To communicate with the device you will need a 3.3V USB/serial converter. Note the chip is not 5V tolerant, so if you use a 5V converter you will need a levelconverter on the rx/tx lines.

ESP8266-201: GPIO15 pulled down, GPIO2/GPIO0/RES/CH_PD pulled up.

The modules comes with different versions of firmware, which also means that the baudrate can be anywhere betwenn 9600 and 115200.
I would recommend you update to the newest firmware, that way you can set the baudrate as you wish.
There are at least two kind of firmware at the moment.
' The modules ships with a version of AT firmware, which means that you communicate with the chip with AT commands
The other option is a lua based firmware which lets you program the chip in the programming language called lua.

Updating the firmware to the lua variant
You can get the latest lua-firmware here:
Navigate to the 512k-flash entry and click on the "RAW" button.
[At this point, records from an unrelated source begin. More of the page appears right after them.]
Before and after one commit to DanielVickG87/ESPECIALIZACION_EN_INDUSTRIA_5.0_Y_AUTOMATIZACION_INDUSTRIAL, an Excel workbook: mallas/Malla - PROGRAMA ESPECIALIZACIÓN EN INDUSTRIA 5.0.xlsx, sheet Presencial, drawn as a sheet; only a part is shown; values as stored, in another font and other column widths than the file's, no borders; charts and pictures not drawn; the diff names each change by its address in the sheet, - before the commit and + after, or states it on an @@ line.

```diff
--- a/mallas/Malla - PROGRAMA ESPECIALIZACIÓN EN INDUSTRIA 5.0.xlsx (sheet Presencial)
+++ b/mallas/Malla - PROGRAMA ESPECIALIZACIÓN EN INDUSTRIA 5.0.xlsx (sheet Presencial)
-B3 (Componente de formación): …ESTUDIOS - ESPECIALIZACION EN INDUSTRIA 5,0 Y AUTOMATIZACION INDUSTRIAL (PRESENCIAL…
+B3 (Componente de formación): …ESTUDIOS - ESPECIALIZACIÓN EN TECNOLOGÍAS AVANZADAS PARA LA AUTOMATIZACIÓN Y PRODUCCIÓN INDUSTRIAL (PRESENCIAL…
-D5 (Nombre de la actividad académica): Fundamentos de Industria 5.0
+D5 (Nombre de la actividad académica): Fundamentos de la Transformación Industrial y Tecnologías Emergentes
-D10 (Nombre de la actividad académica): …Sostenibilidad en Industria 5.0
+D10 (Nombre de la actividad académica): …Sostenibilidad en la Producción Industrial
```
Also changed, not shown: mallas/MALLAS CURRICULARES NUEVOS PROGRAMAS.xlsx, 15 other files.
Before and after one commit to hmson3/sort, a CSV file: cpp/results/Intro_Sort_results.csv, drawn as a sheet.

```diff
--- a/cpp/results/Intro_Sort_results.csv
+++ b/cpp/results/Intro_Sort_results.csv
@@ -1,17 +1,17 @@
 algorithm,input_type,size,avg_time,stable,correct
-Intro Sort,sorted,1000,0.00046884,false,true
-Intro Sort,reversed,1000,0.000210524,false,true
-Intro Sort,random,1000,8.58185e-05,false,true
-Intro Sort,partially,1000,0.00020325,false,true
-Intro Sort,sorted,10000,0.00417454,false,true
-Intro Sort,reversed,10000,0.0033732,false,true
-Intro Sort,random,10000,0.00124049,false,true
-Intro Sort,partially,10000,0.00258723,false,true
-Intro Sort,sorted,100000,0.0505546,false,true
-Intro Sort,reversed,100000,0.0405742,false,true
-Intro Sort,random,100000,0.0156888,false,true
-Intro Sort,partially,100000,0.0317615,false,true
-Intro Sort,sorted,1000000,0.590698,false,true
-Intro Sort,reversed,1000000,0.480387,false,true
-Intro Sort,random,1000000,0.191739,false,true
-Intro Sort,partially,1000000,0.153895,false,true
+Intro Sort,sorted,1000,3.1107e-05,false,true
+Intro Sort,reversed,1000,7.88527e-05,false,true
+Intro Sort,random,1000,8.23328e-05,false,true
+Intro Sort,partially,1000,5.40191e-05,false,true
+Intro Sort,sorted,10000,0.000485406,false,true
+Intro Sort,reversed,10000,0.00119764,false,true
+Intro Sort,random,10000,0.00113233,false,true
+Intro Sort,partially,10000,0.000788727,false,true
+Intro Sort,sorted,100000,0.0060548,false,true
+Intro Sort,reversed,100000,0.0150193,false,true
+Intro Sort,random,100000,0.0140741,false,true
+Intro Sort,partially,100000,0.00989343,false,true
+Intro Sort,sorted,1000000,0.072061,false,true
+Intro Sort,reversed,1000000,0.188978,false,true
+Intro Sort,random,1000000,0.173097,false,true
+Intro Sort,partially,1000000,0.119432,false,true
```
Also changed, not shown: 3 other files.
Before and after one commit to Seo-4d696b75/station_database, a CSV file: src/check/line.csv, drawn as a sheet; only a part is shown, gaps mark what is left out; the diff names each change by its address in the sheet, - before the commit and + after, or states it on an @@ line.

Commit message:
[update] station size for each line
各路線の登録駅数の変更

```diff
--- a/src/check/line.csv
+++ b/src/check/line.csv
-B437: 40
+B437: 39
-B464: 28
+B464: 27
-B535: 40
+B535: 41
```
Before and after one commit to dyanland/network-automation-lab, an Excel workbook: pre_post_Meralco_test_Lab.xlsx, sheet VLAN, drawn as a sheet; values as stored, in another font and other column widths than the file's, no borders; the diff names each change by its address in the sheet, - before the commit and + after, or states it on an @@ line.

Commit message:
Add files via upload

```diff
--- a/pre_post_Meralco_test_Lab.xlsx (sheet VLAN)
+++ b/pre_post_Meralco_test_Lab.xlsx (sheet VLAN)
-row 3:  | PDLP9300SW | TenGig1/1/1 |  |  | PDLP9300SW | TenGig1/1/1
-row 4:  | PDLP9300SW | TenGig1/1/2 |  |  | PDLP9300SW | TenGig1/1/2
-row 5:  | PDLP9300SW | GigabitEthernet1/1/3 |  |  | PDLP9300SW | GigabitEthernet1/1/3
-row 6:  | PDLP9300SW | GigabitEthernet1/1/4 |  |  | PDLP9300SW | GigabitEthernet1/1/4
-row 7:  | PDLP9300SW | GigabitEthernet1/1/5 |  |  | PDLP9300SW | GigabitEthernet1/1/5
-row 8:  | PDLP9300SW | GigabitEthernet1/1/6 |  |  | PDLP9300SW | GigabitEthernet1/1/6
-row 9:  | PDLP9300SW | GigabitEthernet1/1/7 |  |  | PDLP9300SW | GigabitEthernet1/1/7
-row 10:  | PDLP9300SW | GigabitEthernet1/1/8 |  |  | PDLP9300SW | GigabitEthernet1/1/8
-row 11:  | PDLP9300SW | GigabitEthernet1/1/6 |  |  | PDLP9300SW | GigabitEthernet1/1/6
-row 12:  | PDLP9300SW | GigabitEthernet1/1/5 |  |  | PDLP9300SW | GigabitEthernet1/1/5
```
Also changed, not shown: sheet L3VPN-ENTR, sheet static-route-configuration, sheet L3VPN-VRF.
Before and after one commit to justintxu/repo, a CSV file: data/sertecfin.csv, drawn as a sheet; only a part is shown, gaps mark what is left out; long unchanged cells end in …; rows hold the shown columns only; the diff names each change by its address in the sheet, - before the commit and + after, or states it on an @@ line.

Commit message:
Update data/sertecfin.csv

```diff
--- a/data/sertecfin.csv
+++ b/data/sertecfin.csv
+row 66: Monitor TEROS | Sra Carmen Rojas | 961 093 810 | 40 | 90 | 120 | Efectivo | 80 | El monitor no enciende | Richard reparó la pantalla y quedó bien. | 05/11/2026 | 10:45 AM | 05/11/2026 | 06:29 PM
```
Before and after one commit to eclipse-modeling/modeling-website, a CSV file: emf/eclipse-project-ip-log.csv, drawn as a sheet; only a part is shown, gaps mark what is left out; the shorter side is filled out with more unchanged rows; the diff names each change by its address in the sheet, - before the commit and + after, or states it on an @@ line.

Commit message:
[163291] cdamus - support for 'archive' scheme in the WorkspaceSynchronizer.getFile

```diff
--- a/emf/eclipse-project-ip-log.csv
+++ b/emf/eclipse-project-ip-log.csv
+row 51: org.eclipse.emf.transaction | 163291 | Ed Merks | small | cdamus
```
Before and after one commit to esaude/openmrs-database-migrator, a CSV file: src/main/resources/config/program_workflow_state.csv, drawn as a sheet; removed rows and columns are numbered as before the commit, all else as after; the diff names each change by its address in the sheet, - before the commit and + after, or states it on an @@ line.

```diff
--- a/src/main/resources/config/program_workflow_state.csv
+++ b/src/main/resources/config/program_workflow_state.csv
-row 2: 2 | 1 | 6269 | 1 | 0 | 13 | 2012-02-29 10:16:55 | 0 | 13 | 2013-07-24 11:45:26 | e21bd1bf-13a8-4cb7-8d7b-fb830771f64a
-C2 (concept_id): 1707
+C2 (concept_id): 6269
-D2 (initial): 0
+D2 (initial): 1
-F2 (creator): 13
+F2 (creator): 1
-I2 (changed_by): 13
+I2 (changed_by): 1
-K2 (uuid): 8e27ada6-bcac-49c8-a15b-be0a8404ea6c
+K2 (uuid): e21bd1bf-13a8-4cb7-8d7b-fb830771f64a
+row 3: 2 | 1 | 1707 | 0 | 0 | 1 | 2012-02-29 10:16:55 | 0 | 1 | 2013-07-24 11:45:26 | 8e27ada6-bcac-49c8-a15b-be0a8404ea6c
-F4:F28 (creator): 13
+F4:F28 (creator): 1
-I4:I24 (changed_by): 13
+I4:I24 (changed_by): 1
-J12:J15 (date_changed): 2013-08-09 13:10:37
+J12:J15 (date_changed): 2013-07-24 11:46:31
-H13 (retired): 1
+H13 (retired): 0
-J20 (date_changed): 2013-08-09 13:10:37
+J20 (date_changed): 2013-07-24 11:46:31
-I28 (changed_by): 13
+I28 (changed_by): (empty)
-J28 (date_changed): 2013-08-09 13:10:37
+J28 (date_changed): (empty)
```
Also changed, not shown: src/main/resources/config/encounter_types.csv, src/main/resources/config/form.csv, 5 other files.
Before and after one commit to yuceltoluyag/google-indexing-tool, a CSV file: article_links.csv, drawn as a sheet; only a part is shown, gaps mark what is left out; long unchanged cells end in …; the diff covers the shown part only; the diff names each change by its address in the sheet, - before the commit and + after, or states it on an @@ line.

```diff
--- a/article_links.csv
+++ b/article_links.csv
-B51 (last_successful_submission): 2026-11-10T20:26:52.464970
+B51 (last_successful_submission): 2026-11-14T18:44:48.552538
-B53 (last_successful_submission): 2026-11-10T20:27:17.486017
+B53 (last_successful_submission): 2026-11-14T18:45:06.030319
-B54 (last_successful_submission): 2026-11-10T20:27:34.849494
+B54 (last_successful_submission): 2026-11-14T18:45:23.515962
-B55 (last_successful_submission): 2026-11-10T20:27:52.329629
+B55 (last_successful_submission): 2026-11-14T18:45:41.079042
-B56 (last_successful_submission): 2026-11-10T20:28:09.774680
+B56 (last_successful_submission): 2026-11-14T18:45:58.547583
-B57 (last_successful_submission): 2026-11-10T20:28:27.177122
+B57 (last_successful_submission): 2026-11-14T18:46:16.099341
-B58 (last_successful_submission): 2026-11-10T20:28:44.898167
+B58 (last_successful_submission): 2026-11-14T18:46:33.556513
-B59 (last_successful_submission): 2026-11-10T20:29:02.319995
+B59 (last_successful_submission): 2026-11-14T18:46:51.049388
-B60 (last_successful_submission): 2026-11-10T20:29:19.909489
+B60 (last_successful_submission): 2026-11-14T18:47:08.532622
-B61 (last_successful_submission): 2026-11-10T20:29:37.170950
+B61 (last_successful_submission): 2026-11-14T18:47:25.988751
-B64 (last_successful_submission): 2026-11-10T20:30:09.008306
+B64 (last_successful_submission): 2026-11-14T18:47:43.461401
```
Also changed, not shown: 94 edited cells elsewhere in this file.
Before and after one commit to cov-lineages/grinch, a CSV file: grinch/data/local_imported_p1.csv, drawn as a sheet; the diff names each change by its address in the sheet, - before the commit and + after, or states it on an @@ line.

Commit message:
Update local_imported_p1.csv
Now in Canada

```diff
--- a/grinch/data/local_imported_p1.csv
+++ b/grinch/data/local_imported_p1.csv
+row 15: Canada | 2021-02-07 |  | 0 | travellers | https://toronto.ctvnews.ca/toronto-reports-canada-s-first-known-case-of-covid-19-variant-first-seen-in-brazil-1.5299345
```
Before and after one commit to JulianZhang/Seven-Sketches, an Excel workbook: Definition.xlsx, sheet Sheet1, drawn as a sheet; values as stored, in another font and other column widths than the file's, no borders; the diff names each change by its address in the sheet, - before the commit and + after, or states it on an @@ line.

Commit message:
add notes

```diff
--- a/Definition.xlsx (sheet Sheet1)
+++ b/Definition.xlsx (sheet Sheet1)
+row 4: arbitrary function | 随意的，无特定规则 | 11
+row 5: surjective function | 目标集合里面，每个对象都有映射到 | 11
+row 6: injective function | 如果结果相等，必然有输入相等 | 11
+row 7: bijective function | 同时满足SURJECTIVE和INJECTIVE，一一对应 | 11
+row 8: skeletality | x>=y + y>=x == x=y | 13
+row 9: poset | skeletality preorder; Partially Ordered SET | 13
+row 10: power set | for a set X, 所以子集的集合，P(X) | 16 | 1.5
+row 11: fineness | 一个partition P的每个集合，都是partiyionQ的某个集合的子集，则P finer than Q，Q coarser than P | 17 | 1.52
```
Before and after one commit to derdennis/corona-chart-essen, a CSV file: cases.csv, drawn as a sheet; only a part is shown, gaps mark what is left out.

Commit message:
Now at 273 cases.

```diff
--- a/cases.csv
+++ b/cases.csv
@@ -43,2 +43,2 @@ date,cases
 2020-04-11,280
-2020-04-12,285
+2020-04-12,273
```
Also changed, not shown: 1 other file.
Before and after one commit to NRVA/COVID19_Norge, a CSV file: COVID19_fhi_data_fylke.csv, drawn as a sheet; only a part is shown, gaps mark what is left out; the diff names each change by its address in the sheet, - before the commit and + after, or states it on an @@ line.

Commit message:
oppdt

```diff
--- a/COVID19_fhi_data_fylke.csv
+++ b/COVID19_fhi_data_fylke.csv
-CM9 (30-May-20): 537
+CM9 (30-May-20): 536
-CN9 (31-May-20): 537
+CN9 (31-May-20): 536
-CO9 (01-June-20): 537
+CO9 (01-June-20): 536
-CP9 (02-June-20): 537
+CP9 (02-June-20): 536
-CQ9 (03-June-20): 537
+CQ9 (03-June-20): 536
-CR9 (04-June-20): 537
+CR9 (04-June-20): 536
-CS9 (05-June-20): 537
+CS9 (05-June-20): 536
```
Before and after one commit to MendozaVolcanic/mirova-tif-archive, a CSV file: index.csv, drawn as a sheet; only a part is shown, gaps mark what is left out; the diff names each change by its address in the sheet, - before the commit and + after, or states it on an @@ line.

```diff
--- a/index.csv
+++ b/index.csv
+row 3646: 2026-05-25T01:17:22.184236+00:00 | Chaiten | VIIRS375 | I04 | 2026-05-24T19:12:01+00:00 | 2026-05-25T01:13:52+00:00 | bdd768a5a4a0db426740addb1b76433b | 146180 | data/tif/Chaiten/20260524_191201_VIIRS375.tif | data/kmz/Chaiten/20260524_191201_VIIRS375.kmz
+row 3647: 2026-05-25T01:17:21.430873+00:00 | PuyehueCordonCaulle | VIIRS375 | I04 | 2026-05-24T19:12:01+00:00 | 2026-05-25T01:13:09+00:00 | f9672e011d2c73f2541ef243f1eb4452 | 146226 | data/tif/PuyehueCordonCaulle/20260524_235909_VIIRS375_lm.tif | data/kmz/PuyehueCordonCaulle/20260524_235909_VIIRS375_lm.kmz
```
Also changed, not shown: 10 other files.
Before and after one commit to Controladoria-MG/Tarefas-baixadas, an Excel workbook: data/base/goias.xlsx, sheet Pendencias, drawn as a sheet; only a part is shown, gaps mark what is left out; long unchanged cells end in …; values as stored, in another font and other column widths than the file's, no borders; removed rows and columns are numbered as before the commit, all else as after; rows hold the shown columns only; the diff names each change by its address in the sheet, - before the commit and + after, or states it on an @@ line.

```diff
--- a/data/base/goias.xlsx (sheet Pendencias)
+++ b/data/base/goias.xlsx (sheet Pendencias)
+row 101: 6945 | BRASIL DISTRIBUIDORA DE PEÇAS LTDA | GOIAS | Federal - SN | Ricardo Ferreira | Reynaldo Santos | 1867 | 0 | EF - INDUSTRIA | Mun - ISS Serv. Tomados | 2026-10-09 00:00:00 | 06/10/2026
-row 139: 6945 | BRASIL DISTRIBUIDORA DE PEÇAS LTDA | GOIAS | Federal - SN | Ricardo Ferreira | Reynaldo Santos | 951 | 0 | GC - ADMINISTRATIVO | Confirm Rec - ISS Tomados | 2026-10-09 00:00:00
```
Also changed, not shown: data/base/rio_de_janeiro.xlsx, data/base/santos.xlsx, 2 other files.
This starts the download of the binary file that you should use to upload to the esp8266.
Next you will need a upload tool
I have used this Flash tool
You only have a few things to worry about:
Firmware path:
I downloaded the 512k-flash to:


Set the Offset to 0x0000
Before you upload you must connect GPI00 to ground
So now you have CH_PD connected to 3.3V and GPIO0 pin to GROUND (LOW)
Next connect the module to you USB/serial converter.
Select the Com port you are using and you can press Start

Lua examples
Lua wiki


Updating the AT firmware:
If you prefer the AT firmware, the updating process is almost the same.
The only difference is that there might be more than one file to upload.
And again when uploading:
Before you upload you must connect GPI00 to ground
So now you have CH_PD connected to 3.3V and GPIO0 pin to GROUND (LOW)
In the picture below there are two files to upload, and note the different offsets.





A LUA webserver

This webserver runs on the esp8966 itself.
I have a model-01 and therefor I don't have acces to the ADC.
The idea is to use an ATtiny85 to do all the sensing stuff (it has 3 ADC pins) and send the result to the esp8266 via serial.
In lua you can set a variable like this:


And you can see the value like this:


This is what I use here: the t85 simply change the value of t, which in turn are shown on the webserver.
if(t==nil) then
srv=net.createServer(net.TCP) srv:listen(80,function(conn)
    conn:on("receive",function(conn,payload) print(payload)
    conn:send("HTTP/1.1 200 OK\n\n")
    conn:send("<h1>Erni's ESP8266</h1><BR>")
    conn:send("TEMP : " .. t .. "<BR>")
    conn:send("NODE.HEAP : " .. node.heap() .. "<BR>")
    conn:send("TMR.NOW : " .. .. "<BR>")
    conn:on("sent",function(conn) conn:close() end)


The sketch running on ATtiny85


unsigned int count=0;

void setup() {


void loop() {
Arduino core